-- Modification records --
↓

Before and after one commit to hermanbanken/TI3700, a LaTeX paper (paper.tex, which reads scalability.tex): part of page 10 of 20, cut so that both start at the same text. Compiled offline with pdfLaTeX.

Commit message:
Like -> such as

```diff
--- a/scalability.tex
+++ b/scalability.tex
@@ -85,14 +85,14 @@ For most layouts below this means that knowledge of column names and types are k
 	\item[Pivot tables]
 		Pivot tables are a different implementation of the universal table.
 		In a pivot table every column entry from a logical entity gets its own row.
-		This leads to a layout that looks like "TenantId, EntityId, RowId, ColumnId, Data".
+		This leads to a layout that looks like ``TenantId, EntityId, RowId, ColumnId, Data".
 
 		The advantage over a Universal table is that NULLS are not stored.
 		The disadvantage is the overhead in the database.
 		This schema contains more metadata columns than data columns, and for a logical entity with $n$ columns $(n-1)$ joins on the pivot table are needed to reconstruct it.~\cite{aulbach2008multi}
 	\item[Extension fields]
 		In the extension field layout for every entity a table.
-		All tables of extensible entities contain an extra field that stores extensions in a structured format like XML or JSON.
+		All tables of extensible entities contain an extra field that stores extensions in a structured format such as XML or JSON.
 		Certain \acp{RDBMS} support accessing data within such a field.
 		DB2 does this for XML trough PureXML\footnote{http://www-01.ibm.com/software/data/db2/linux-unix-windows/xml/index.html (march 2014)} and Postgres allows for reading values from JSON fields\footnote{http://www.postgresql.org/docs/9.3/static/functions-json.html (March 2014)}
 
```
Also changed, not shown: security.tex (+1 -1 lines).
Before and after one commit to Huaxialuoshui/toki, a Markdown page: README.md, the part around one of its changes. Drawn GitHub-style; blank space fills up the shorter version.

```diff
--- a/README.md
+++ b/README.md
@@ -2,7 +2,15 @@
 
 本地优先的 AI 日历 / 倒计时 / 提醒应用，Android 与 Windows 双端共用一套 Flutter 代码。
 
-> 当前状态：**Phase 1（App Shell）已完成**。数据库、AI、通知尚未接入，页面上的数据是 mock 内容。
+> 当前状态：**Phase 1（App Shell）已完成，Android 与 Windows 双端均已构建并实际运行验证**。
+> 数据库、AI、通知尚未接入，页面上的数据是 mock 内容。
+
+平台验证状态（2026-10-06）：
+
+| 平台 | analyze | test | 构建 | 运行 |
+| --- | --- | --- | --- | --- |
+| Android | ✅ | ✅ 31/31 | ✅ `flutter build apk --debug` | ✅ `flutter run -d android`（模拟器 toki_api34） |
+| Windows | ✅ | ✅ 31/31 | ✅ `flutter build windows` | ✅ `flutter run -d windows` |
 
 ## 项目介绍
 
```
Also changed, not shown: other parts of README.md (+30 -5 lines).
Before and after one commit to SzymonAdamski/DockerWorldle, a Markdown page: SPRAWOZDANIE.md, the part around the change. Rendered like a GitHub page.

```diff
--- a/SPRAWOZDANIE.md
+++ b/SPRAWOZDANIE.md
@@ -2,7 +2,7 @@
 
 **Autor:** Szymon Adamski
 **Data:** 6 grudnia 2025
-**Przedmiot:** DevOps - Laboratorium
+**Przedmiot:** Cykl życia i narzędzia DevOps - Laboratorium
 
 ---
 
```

↑

Retype each entry without altering a single word.

-- EXERCISE OUTPUT --
Before and after one commit to hermanbanken/TI3700, a LaTeX paper (paper.tex, which reads scalability.tex): part of page 10 of 20, cut so that both start at the same text. Compiled offline with pdfLaTeX.

Commit message:
Like -> such as

```diff
--- a/scalability.tex
+++ b/scalability.tex
@@ -85,14 +85,14 @@ For most layouts below this means that knowledge of column names and types are k
 	\item[Pivot tables]
 		Pivot tables are a different implementation of the universal table.
 		In a pivot table every column entry from a logical entity gets its own row.
-		This leads to a layout that looks like "TenantId, EntityId, RowId, ColumnId, Data".
+		This leads to a layout that looks like ``TenantId, EntityId, RowId, ColumnId, Data".
 
 		The advantage over a Universal table is that NULLS are not stored.
 		The disadvantage is the overhead in the database.
 		This schema contains more metadata columns than data columns, and for a logical entity with $n$ columns $(n-1)$ joins on the pivot table are needed to reconstruct it.~\cite{aulbach2008multi}
 	\item[Extension fields]
 		In the extension field layout for every entity a table.
-		All tables of extensible entities contain an extra field that stores extensions in a structured format like XML or JSON.
+		All tables of extensible entities contain an extra field that stores extensions in a structured format such as XML or JSON.
 		Certain \acp{RDBMS} support accessing data within such a field.
 		DB2 does this for XML trough PureXML\footnote{http://www-01.ibm.com/software/data/db2/linux-unix-windows/xml/index.html (march 2014)} and Postgres allows for reading values from JSON fields\footnote{http://www.postgresql.org/docs/9.3/static/functions-json.html (March 2014)}
 
```
Also changed, not shown: security.tex (+1 -1 lines).
Before and after one commit to Huaxialuoshui/toki, a Markdown page: README.md, the part around one of its changes. Drawn GitHub-style; blank space fills up the shorter version.

```diff
--- a/README.md
+++ b/README.md
@@ -2,7 +2,15 @@
 
 本地优先的 AI 日历 / 倒计时 / 提醒应用，Android 与 Windows 双端共用一套 Flutter 代码。
 
-> 当前状态：**Phase 1（App Shell）已完成**。数据库、AI、通知尚未接入，页面上的数据是 mock 内容。
+> 当前状态：**Phase 1（App Shell）已完成，Android 与 Windows 双端均已构建并实际运行验证**。
+> 数据库、AI、通知尚未接入，页面上的数据是 mock 内容。
+
+平台验证状态（2026-10-06）：
+
+| 平台 | analyze | test | 构建 | 运行 |
+| --- | --- | --- | --- | --- |
+| Android | ✅ | ✅ 31/31 | ✅ `flutter build apk --debug` | ✅ `flutter run -d android`（模拟器 toki_api34） |
+| Windows | ✅ | ✅ 31/31 | ✅ `flutter build windows` | ✅ `flutter run -d windows` |
 
 ## 项目介绍
 
```
Also changed, not shown: other parts of README.md (+30 -5 lines).
Before and after one commit to SzymonAdamski/DockerWorldle, a Markdown page: SPRAWOZDANIE.md, the part around the change. Rendered like a GitHub page.

```diff
--- a/SPRAWOZDANIE.md
+++ b/SPRAWOZDANIE.md
@@ -2,7 +2,7 @@
 
 **Autor:** Szymon Adamski
 **Data:** 6 grudnia 2025
-**Przedmiot:** DevOps - Laboratorium
+**Przedmiot:** Cykl życia i narzędzia DevOps - Laboratorium
 
 ---
 
```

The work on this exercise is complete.